Swann’s active participation in parapsychology research began in 1969 when he was 36 years old. During the next twenty years he worked only in controlled laboratory settings with scientific researchers. Although he lectured widely on the importance of psychic faculties and potentials, he has never publicly demonstrated his abilities. Because of his participation in hundreds of thousands of experimental trials, author Martin Ebon wrote of him as “parapsychology’s most tested guinea pig,” and Psychic News and other media often refer to him as “the scientific psychic.”
…In 1970-71 Swann experimented with Cleve Backster in attempting to influence plants by mental activity. In 1971-72 psychokinetic experiments involved successfully influencing temperature recorded in a controlled setting devised by parapsychologists Gertrude Schmeidler and Larry Lewis at City College, New York. this involved PK effects upon target thermistors (temperature measuring devices) in insulted thermos bottles at a distance of 25 feet from Swann…
Swann was also the subject of experiments in out-of-body travel, or psychic perception at a distance. These took place during 1971-73 at the American Society for Psychical Research. They involved Swann sitting in a chair and attempting to project his consciousness into sealed boxes on a small platform several feet above his head, in which there was a target symbol completely shielded from view. Swann was monitored by electrodes that would have recorded any movement from the chair.
Under these difficult laboratory conditions, Swann nevertheless scored significant successes in describing the targets.

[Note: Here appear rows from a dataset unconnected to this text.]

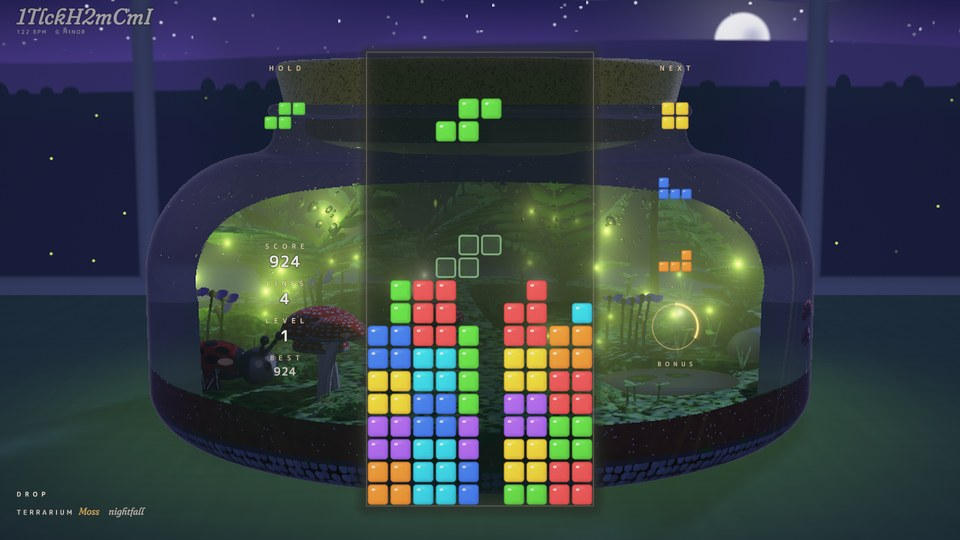
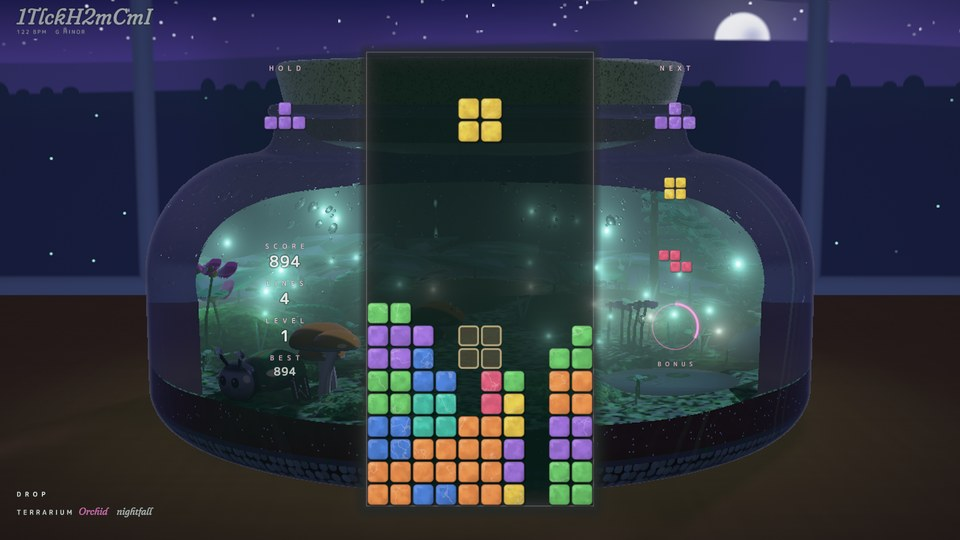
TERRARIUM v2: polished stone pieces, a deeper well, the sun clear of the title
The pieces are polished stones from the jar's gravel instead of glossy tiles:
one clean rounded cell each in natural, softer stone tones (jade, sand,
amethyst, moss green, terracotta, slate blue, rose quartz; each variant its own
seven), the surface in restrained relief (cloudy patches, faint strata, a rare
fine vein, speckles), a satin dome, a thin bevel, a crisp darker rim and a soft
contact shadow. The well's backing is deeper and even (no gradient), so the
stack stands out in every variant and at every time of day. The window light
now comes from the right: the golden-hour sun sets on the right of the window,
away from the song's title.

Claude-Session: https://claude.ai/code/session_01TRpCVe8qgHvBr5qwovmpX7

diff --git a/src/universes/terrarium/shaders.hpp b/src/universes/terrarium/shaders.hpp
@@ -1287,7 +1287,6 @@ void main() {
     vec2 w = uView.xy + (vUv * 2.0 - 1.0) * uView.zw;
     float dw = box(w, vec2(0.0), vec2(5.0, 10.0));
     float a = uWellA * (1.0 - smoothstep(-0.1, 0.7, dw));
-    a *= 0.92 + 0.08 * smoothstep(-10.0, 10.0, w.y);
     for (int i = 0; i < 2; i++) {
         vec4 r = i == 0 ? uColL : uColR;
         float dc = box(w, (r.xy + r.zw) * 0.5, (r.zw - r.xy) * 0.5);
@@ -1299,9 +1298,10 @@ void main() {
 }
 )";
 
-// ------------------------------------------------------------------------------------------------ pieces: pebbles
-// Each cell one polished pebble from the jar's gravel: a clean rounded square of its piece's color, domed (lit from
-// the window, top left), a crisp glint, a faint speckle in the stone, a thin darker edge of its own color.
+// ------------------------------------------------------------------------------------------------ pieces: stones
+// Each cell one polished stone from the jar's gravel: a clean rounded square of its piece's color, a natural stone
+// surface in restrained relief (soft mottling, a few fine pale veins, speckles), a satin dome lit from the window
+// (top left), a crisp darker rim of its own color with a thin light bevel, and a soft contact shadow under it.
 inline const char* CELL_VS = R"(#version 330 core
 layout(location = 0) in vec2 aPos;
 layout(location = 1) in vec4 aA; // x, y, half, seed
@@ -1312,9 +1312,10 @@ out vec2 vLocal;
 flat out vec4 vA;
 flat out vec4 vB;
 flat out vec4 vC;
+const float EXT = 1.2; // (room for the contact shadow)
 void main() {
-    vec2 wp = aA.xy + aPos * aA.z;
-    vLocal = aPos * 0.5;
+    vec2 wp = aA.xy + aPos * aA.z * EXT;
+    vLocal = aPos * 0.5 * EXT;
     vA = aA; vB = aB; vC = aC;
     gl_Position = uVP * vec4(wp, 0.0, 1.0);
 }
@@ -1328,43 +1329,64 @@ out vec4 frag;
 uniform float uBridge;
 uniform vec3 uBridgeInk, uLightC;
 float sdBoxR(vec2 p, vec2 b, float r) { vec2 q = abs(p) - b + r; return length(max(q, 0.0)) + min(max(q.x, q.y), 0.0) - r; }
+// the stone's own pattern, fixed to the stone (its seed from its place)
+float stoneH(vec2 q, vec2 sd) { return fbm(q * 3.2 + sd * 17.0); }
 void main() {
     int mode = int(vC.x + 0.5);
     float erase = vC.y;
     float aa = max(length(fwidth(vLocal)) * 0.7071, 1e-4);
     float shrink = 1.0 - 0.7 * smoothstep(0.0, 1.0, erase);
     vec2 q = vLocal / shrink;
-    float d = sdBoxR(q, vec2(0.445), 0.15);
+    float d = sdBoxR(q, vec2(0.45), 0.17);
     float inside = 1.0 - smoothstep(-aa, aa, d * shrink);
     vec3 t = vB.rgb;
     if (mode == 1) {
         float ring = 1.0 - smoothstep(0.022, 0.022 + aa * 1.5, abs(d + 0.035));
-        float a = (ring * 0.8 + inside * 0.08) * vB.a;
-        vec3 c = mix(mix(t, vec3(1.0), 0.35), uBridgeInk, uBridge);
+        float a = (ring * 0.85 + inside * 0.1) * vB.a;
+        vec3 c = mix(mix(t, vec3(1.0), 0.3), uBridgeInk, uBridge);
         frag = vec4(c * a, a);
         return;
     }
-    // a dome: lit from the top left, a little darker bottom right, a crisp glint
-    float e = sat(-d / 0.2);
-    vec2 g = normalize(q + 1e-5) * (1.0 - e);
-    float lit = dot(g, normalize(vec2(-0.6, 0.75)));
-    vec3 c = t * (1.0 + 0.14 * lit) * mix(0.9, 1.05, e);
-    c *= 0.96 + 0.08 * smoothstep(0.45, -0.45, q.x - q.y);
-    // the stone's faint speckle
-    vec2 sp = (q + vA.w * 3.7) * 22.0;
-    float sk = step(0.86, hash(floor(sp))) * smoothstep(0.35, 0.15, length(fract(sp) - 0.5));
-    c = mix(c, t * 0.78, sk * 0.35);
-    float gl = smoothstep(0.11, 0.05, length((q - vec2(-0.2, 0.22)) * vec2(1.0, 1.5)));
-    c = mix(c, mix(t, uLightC, 0.75) * 1.25, gl * 0.65);
-    c += mix(t, uLightC, 0.5) * 0.1 * exp(-sq((q.y - 0.3) / 0.06)) * smoothstep(0.3, 0.0, abs(q.x + 0.05));
-    // its own thin darker edge
-    c = mix(c, t * 0.55, 1.0 - smoothstep(0.0, 0.04 + aa, -d));
+    // the contact shadow, down and right, outside the stone only
+    float ds = sdBoxR(q - vec2(0.045, -0.06), vec2(0.45), 0.17);
+    float shadow = (1.0 - smoothstep(-0.02, 0.08, ds)) * (1.0 - inside) * 0.55 * (1.0 - smoothstep(0.0, 0.5, erase));
+    vec2 sd = vA.xy * vec2(0.173, 0.291) + vA.w;
+    // relief: the stone's mottling as a gentle height, lit like the dome
+    float h = stoneH(q, sd);
+    float hx = stoneH(q + vec2(0.02, 0.0), sd) - h, hy = stoneH(q + vec2(0.0, 0.02), sd) - h;
+    float e = sat(-d / 0.22);
+    vec2 dome = normalize(q + 1e-5) * (1.0 - e) * 0.9;
+    vec3 n = normalize(vec3(dome - vec2(hx, hy) * 1.4, 1.0));
+    vec3 L = normalize(vec3(-0.55, 0.65, 0.75));
+    float lit = dot(n, L);
+    // the stone's colors: its tint in soft cloudy patches, faint strata at its own angle, now and then one fine pale
+    // vein, a few speckles
+    vec3 c = t * mix(0.84, 1.08, smoothstep(0.32, 0.72, h));
+    float ang = fract(sd.x * 3.7) * 3.1416;
+    float band = sin(dot(q, vec2(cos(ang), sin(ang))) * 9.0 + h * 4.0 + sd.y * 6.0);
+    c *= 1.0 + 0.05 * band;
+    float vn = fbm(q * 1.6 + sd * 9.0 + 4.0);
+    float vein = (1.0 - smoothstep(0.0, 0.012 + aa, abs(vn - 0.5))) * step(0.55, fract(sd.x * 7.3 + sd.y * 3.1));
+    c = mix(c, mix(t, vec3(1.0), 0.5), vein * 0.3);
+    vec2 sp = (q + sd) * 26.0;
+    float sk = step(0.88, hash(floor(sp))) * smoothstep(0.38, 0.18, length(fract(sp) - 0.5));
+    c = mix(c, t * 0.62, sk * 0.35);
+    // satin light: a rounder dome (lit top left, its foot darker bottom right), a broad sheen, no glint
+    c *= 0.72 + 0.42 * sat(lit * 0.5 + 0.5);
+    c *= 1.0 - 0.14 * smoothstep(0.1, 0.5, dot(q, vec2(0.7, -0.7)));
+    float sheen = smoothstep(0.82, 0.98, dot(reflect(-L, n), vec3(0.0, 0.0, 1.0)));
+    c += mix(t, uLightC, 0.6) * sheen * 0.12;
+    // the bevel: a thin light edge top left, a crisp darker rim all round
+    float edgeIn = 1.0 - smoothstep(0.0, 0.06, -d);
+    c = mix(c, mix(t, vec3(1.0), 0.45), edgeIn * sat(dot(normalize(q + 1e-5), vec2(-0.6, 0.8))) * 0.35);
+    c = mix(c, t * 0.42, 1.0 - smoothstep(0.0, 0.03 + aa, -d));
     c = mix(c, mix(t, vec3(1.0), 0.5), smoothstep(0.0, 0.6, erase) * 0.4);
     float dull = vC.z;
     c = mix(c, vec3(dot(c, vec3(0.3, 0.5, 0.2))) * 0.55, dull);
     c = mix(c, uBridgeInk, uBridge);
     float a = inside * vB.a * (1.0 - smoothstep(0.55, 1.0, erase));
-    frag = vec4(c * a, a);
+    float sa = shadow * vB.a * (1.0 - uBridge);
+    frag = vec4(c * a, a + sa * (1.0 - a));
 }
 )";
 

diff --git a/src/universes/terrarium/terrarium.cpp b/src/universes/terrarium/terrarium.cpp
@@ -76,19 +76,19 @@ const VariantDef VARIANTS[] = {
      0xee2f2a, 0xfff2dc, 0x9a62ff, 0xf6eaff, 0x6e4a2e, 0x2a8ab0, 0x9aa8bc, 0xec2a2e, 0x15111a, 0xd8ff6e, 0x6f957e,
      0xf6f1e6, 0xeadcc4, 0x48b03a, 0x84c8a6,
      0xfffaf0, 0xffd27a, 0x0b1c17,
-     {0x3fd6ec, 0xffd43f, 0xb06bff, 0x6ade4a, 0xff5a5a, 0x4a80ff, 0xff9a3a}, 0.07f, 1.f},
+     {0x62c4b0, 0xe8bf5c, 0xa585d6, 0x8cc65e, 0xdc6e58, 0x6a92d0, 0xeda0a8}, 0.07f, 1.f},
     // A desert jar: layered sand in coral and cream, succulent rosettes, aloes, cacti in flower, a turquoise scarab.
     {"DESERT", 1, 0xe2ae74, 0xc48c56, 0xd8c8b4, 0xf47a66, 0xfff0d6, 0xa8c870, 0x6b8a4a, 0x8ad6b4, 0x2f8a7c, 0x8a9a5a,
      0xff7ab0, 0xffe8c0, 0xff5aa0, 0xffd27a, 0xcbb698, 0x4ab0c8, 0xe6d6c4, 0x22c4cc, 0x0d3a5c, 0xffe48a, 0xb8603c,
      0xfff6ea, 0xf2dabb, 0xdc9a4e, 0xeebc84,
      0xfffaf2, 0xffb27a, 0x22130c,
-     {0x2ad4c4, 0xffd23a, 0xff6a9e, 0x8ad84a, 0xff6a3a, 0x5a8cff, 0xc47aff}, 0.0f, 0.f},
+     {0x5cc8bc, 0xf2d282, 0xb48ad8, 0xaac86a, 0xe27a4c, 0x6688c0, 0xec9cba}, 0.0f, 0.f},
     // A tropical jar: rich dark earth, broad striped leaves, magenta orchids, orange caps, a jewel beetle.
     {"ORCHID", 2, 0x4e2c1a, 0x22130a, 0x7a8a72, 0x2a2a2e, 0x46464c, 0x5ad85a, 0x1d6a3a, 0x48d68c, 0x0e5a3a, 0x4a9a4a,
      0xffa83a, 0xfff0d0, 0xff48bc, 0xfff0fa, 0x5a3a28, 0x14a4a4, 0x66788a, 0x3ad46a, 0xe8c440, 0xa8fff0, 0x8a5636,
      0xeaf2ea, 0xdae2ca, 0x26a45a, 0x5ac4a2,
      0xf6fff8, 0xff8ad4, 0x061d18,
-     {0x2ae2d2, 0xffe23a, 0xe45aff, 0x5ae25a, 0xff4a6a, 0x3a8cff, 0xff8c2a}, 0.07f, 0.f},
+     {0x48bfa8, 0xe8c650, 0x9c70d6, 0x6cc46a, 0xe0607e, 0x4e80d6, 0xf09250}, 0.07f, 0.f},
 };
 constexpr int VARIANT_COUNT = (int)(sizeof(VARIANTS) / sizeof(VARIANTS[0]));
 
@@ -1130,10 +1130,10 @@ void TerrariumUniverse::render(const Frame& f, GLuint fbo) {
     }
     vec3 sunDir;
     {
-        const float az = 0.33f;
+        const float az = -0.33f;
         const float el = std::max(elev, -0.06f);
         const vec3 sd(-std::sin(az) * std::cos(el), std::sin(el), -std::cos(az) * std::cos(el));
-        const vec3 md = normalize(vec3(0.48f, 0.42f, -0.77f));
+        const vec3 md = normalize(vec3(0.48f, 0.42f, -0.77f)); // (the moon, right)
         const float toMoon = smoothstepf(4.f, 4.9f, tod_);
         sunDir = normalize(lerp(sd, md, toMoon));
         if (sunDir.y < 0.08f) sunDir = normalize(vec3(sunDir.x, 0.08f, sunDir.z));
@@ -1313,7 +1313,7 @@ void TerrariumUniverse::render(const Frame& f, GLuint fbo) {
         set3f(P, "uGlowSun", glowC);
         set1f(P, "uSunDisc", disc);
         // the sun as the window shows it (stretched elevations): low over the hills on the left
-        set2f(P, "uSunSky", -0.2f, std::clamp(elev, -0.1f, 0.9f) * 2.0f);
+        set2f(P, "uSunSky", 0.3f, std::clamp(elev, -0.1f, 0.9f) * 2.0f);
         set1f(P, "uMoon", moon);
         set1f(P, "uStars", stars * (1.f - rain_));
         set1f(P, "uRain", rain_);
@@ -1352,7 +1352,7 @@ void TerrariumUniverse::render(const Frame& f, GLuint fbo) {
         set4f(progVeil_, "uView", viewC_.x, viewC_.y, viewH_.x, viewH_.y);
         set3f(progVeil_, "uVeil", lerp(pal_.veil, bridge_.color, bridge));
         set3f(progVeil_, "uRail", lerp(lerp(pal_.ink, pal_.accent, 0.3f) * 0.5f, bridge_.ink * 0.4f, bridge));
-        set1f(progVeil_, "uWellA", 0.84f);
+        set1f(progVeil_, "uWellA", 0.93f);
         set1f(progVeil_, "uColA", 0.4f * world);
         set1f(progVeil_, "uRailA", 0.55f);
         set1f(progVeil_, "uPx", pxPerUnit_);

diff --git a/docs/universes.md b/docs/universes.md
@@ -387,13 +387,13 @@ The song: calm is a still network breathing; mid sends pulses of light out along
 
 ![TERRARIUM](universes/terrarium.jpg)
 
-A sealed glass jar on a windowsill, a tiny ecosystem growing in it over the song, seen in 3D behind the well (code in `src/universes/terrarium/`, `--universe terrarium`). Human-scale and calm: the jar stays a jar. It starts with soil, a pebble and a tuft of moss; every few cleared lines something new grows in it and stays for the rest of the song: moss cushions, ferns whose fiddleheads uncurl into arching fronds, a cluster of red toadstools, a little sapling, a pond filling a hollow of the soil, lily pads on it, violets, more ferns and mushrooms, a moss carpet slowly spreading over the bare soil, until at scene completion the jar is a lush miniature forest. The things grow at fixed places, one every ~3 lines from 1 to 45 (each over 4 lines, eased; the pond at 15-19), so the jar is full at 50 lines; these are lines at the reference pace (`paceLines()`: the scene completes at `sceneLines()`, 15 lines a minute of song, 50 for a 3:20 song, and every count here scales with it), and after 50 the plants keep growing a little (+12 % by 100). **The light outside the window follows the same arc**: a blue morning sky, a warm afternoon, the golden hour (the sun low over the hills on the left, glowing through the window), the sunset, dusk and nightfall (a violet band low over the dark hills, the moon, stars, far fireflies in the garden); the time of day closes the HUD's corner line. **At dusk the fireflies come out** (from ~33 lines, one by one, 32 of them by nightfall): soft points of light wandering inside the jar, each pulsing slowly on its own (eased, never flashing), lighting the leaves and the moss around it, their glow seen through the glass and the mist. A little kawaii beetle lives in the jar and wanders the soil all the time (a ladybird in the forest): it walks to a spot beside the well, steering around what grows, stops, turns round to face us, looks at us and around, blinks, walks on; its legs keep a tripod gait, its antennae wiggle, its pale face has two big glossy black eyes, a blush and a tiny smile.
+A sealed glass jar on a windowsill, a tiny ecosystem growing in it over the song, seen in 3D behind the well (code in `src/universes/terrarium/`, `--universe terrarium`). Human-scale and calm: the jar stays a jar. It starts with soil, a pebble and a tuft of moss; every few cleared lines something new grows in it and stays for the rest of the song: moss cushions, ferns whose fiddleheads uncurl into arching fronds, a cluster of red toadstools, a little sapling, a pond filling a hollow of the soil, lily pads on it, violets, more ferns and mushrooms, a moss carpet slowly spreading over the bare soil, until at scene completion the jar is a lush miniature forest. The things grow at fixed places, one every ~3 lines from 1 to 45 (each over 4 lines, eased; the pond at 15-19), so the jar is full at 50 lines; these are lines at the reference pace (`paceLines()`: the scene completes at `sceneLines()`, 15 lines a minute of song, 50 for a 3:20 song, and every count here scales with it), and after 50 the plants keep growing a little (+12 % by 100). **The light outside the window follows the same arc**: a blue morning sky, a warm afternoon, the golden hour (the sun low over the hills on the right, glowing through the window, clear of the song's title), the sunset, dusk and nightfall (a violet band low over the dark hills, the moon, stars, far fireflies in the garden); the time of day closes the HUD's corner line. **At dusk the fireflies come out** (from ~33 lines, one by one, 32 of them by nightfall): soft points of light wandering inside the jar, each pulsing slowly on its own (eased, never flashing), lighting the leaves and the moss around it, their glow seen through the glass and the mist. A little kawaii beetle lives in the jar and wanders the soil all the time (a ladybird in the forest): it walks to a spot beside the well, steering around what grows, stops, turns round to face us, looks at us and around, blinks, walks on; its legs keep a tripod gait, its antennae wiggle, its pale face has two big glossy black eyes, a blush and a tiny smile.
 
 The jar is ray marched in one pass at a reduced resolution: a revolved profile (a wide body with round shoulders, a neck, a lip, a cork), its glass refracting a little, tinted and thicker toward its edges, a fresnel reflection of the room (a soft bright window strip runs down its curve), a bright rim along its silhouette; through it the soil is seen in section against the glass (a layer of grey pebbles, a dark charcoal line, the earth with perlite and roots; layers of coral and cream sand in the desert). Inside, every plant is a signed distance field (the fern's fronds are arcs with their pinnae and a curled fiddlehead at the tip, the toadstools have warts and gills, the moss is lumpy and fuzzy), lit in a toon way: two bands of light from the window, a cool sky ambient, a warm fill from the room, translucent leaves glowing when backlit, soft shadows, a rim of light. Each ray only evaluates the things whose bounds it comes near, and skips any whose bound is farther than the nearest surface found. **The calm parts bring mist and condensation**: a low mist over the soil, drifting, thicker in a calm section, and condensation on the upper glass, fine droplets that whiten it and larger drops that act as small lenses (a glint, a dark edge), with a few drops trickling down and leaving clear trails; a mid section clears the glass, a peak clears it most. The ferns sway a little, more as the song rises.
 
 **The drop is a summer shower**: the sky turns slate, rain streaks fall past the window and drops slide down its panes, the room dims, and every firefly in the jar lights at once, glowing through the rain-dimmed light; the shower and the fireflies settle over several seconds after the drop. In a peak the fireflies swell together every two beats and with the kicks (small, local lights only). **Clears release seeds**: two glowing seeds from inside the jar behind each cleared row, drifting out from behind the well and floating down to a free spot of soil beside it over five seconds or so; one in two takes root there and sprouts (a seedling with two seed leaves, a tuft of grass or a clover in the forest and the tropics, a round succulent pup in the desert), growing over a few seconds and staying. The cleared cells shrink softly away; a hard drop pushes a little puff of soil from under the piece. Slow motion is a cool hush. Game over: the pieces dull from the top down and the fireflies go out; a new game starts again from bare soil (the plants sink back, the seedlings fade). It leaves and enters through the bridge.
 
-**The pieces are pebbles from the jar's gravel**: one clean rounded cell each in its piece's color, domed (lit from the top left), a crisp glint, a faint speckle in the stone, a thin darker edge of its own color; the ghost is the outline. Three variants, each with its own world, colors and seven pieces: MOSS (a mossy forest jar: deep earth, emerald moss and ferns, red toadstools, violets, a pond, a red ladybird with black spots; a sage sill; quiet minor songs), DESERT (a desert jar: layered sand art, echeverias, aloes with white dots, ball cacti in pink flower, driftwood, a turquoise scarab; a terracotta sill; bright, airy songs) and ORCHID (a tropical jar: rich dark earth, broad striped leaves, magenta orchids, orange caps, a pond, a jewel beetle; a dark teak sill; warm, heavy songs) (`--universe "terrarium:desert"`). Cost: the world at a reduced resolution (at most 720 lines), the veil, the pieces and the lettering at full resolution; at 1080p on an RTX 4090, about 0.3 ms a frame for the bare jar and 2.8 ms for the full one (measured while the GPU was busy with other work; the ferns are the dearest part). Test hooks: `ZEN_TERRARIUM_LINES=N` adds N lines, `ZEN_GROW_RATE=R` adds R lines a second (a still starting at a stage also gets the seedlings its clears would have left). Its fonts are Fraunces Soft Italic (the song, the variant, the time of day, the notices) and M PLUS Rounded 1c Medium (labels, numbers) (SIL Open Font License, `src/universes/terrarium/OFL-Fraunces.txt`, `src/universes/terrarium/OFL-MPLUSRounded1c.txt`).
+**The pieces are polished stones from the jar's gravel**: one clean rounded cell each, in natural, slightly soft stone tones (jade, sand, amethyst, moss green, terracotta, slate blue, rose quartz; each variant its own seven), the stone's surface in restrained relief (soft cloudy patches, faint strata at its own angle, now and then one fine pale vein, a few speckles), a satin dome lit from the window with no glint, a thin light bevel, a crisp darker rim of its own color and a soft contact shadow under it; the well's backing is deep and even, so the stack stands out at every time of day. The ghost is the outline. Three variants, each with its own world, colors and seven pieces: MOSS (a mossy forest jar: deep earth, emerald moss and ferns, red toadstools, violets, a pond, a red ladybird with black spots; a sage sill; quiet minor songs), DESERT (a desert jar: layered sand art, echeverias, aloes with white dots, ball cacti in pink flower, driftwood, a turquoise scarab; a terracotta sill; bright, airy songs) and ORCHID (a tropical jar: rich dark earth, broad striped leaves, magenta orchids, orange caps, a pond, a jewel beetle; a dark teak sill; warm, heavy songs) (`--universe "terrarium:desert"`). Cost: the world at a reduced resolution (at most 720 lines), the veil, the pieces and the lettering at full resolution; at 1080p on an RTX 4090, about 0.3 ms a frame for the bare jar and 2.8 ms for the full one (measured while the GPU was busy with other work; the ferns are the dearest part). Test hooks: `ZEN_TERRARIUM_LINES=N` adds N lines, `ZEN_GROW_RATE=R` adds R lines a second (a still starting at a stage also gets the seedlings its clears would have left). Its fonts are Fraunces Soft Italic (the song, the variant, the time of day, the notices) and M PLUS Rounded 1c Medium (labels, numbers) (SIL Open Font License, `src/universes/terrarium/OFL-Fraunces.txt`, `src/universes/terrarium/OFL-MPLUSRounded1c.txt`).
 
 ## MEGACITY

In one test he was actually able to state correctly that a light that should have illuminated the target was inoperative. There was no normal way of ascertaining this fact without opening the box.
In 1972-73, at the American Society for Psychical Research, Swann began suggesting experimental protocols to test for the existence of mind-dynamic processes that would enhance ESP and Dr. Gertrude Schmeidler, he coined the term “remote viewing” to describe the experiments in which subjects attempted to view targets at a far distance. His original remote-viewing protocols were later utilized and expanded upon in collaboration with the researchers Dr. H.E. Puthoff and Russell Targ. Other laboratories ultimately repeated various kinds of remote-viewing experiments.
…Even in his retirement, Ingo Swann maintained an interest in the progress of our understanding of human mental functioning, and was an avid observer not only of the human condition itself, but of the inroads being made to discover the full potential of the mind. At the time of his death, on February 1, 2013, Ingo was well along in the process of creating a new book featuring his marvelous art work.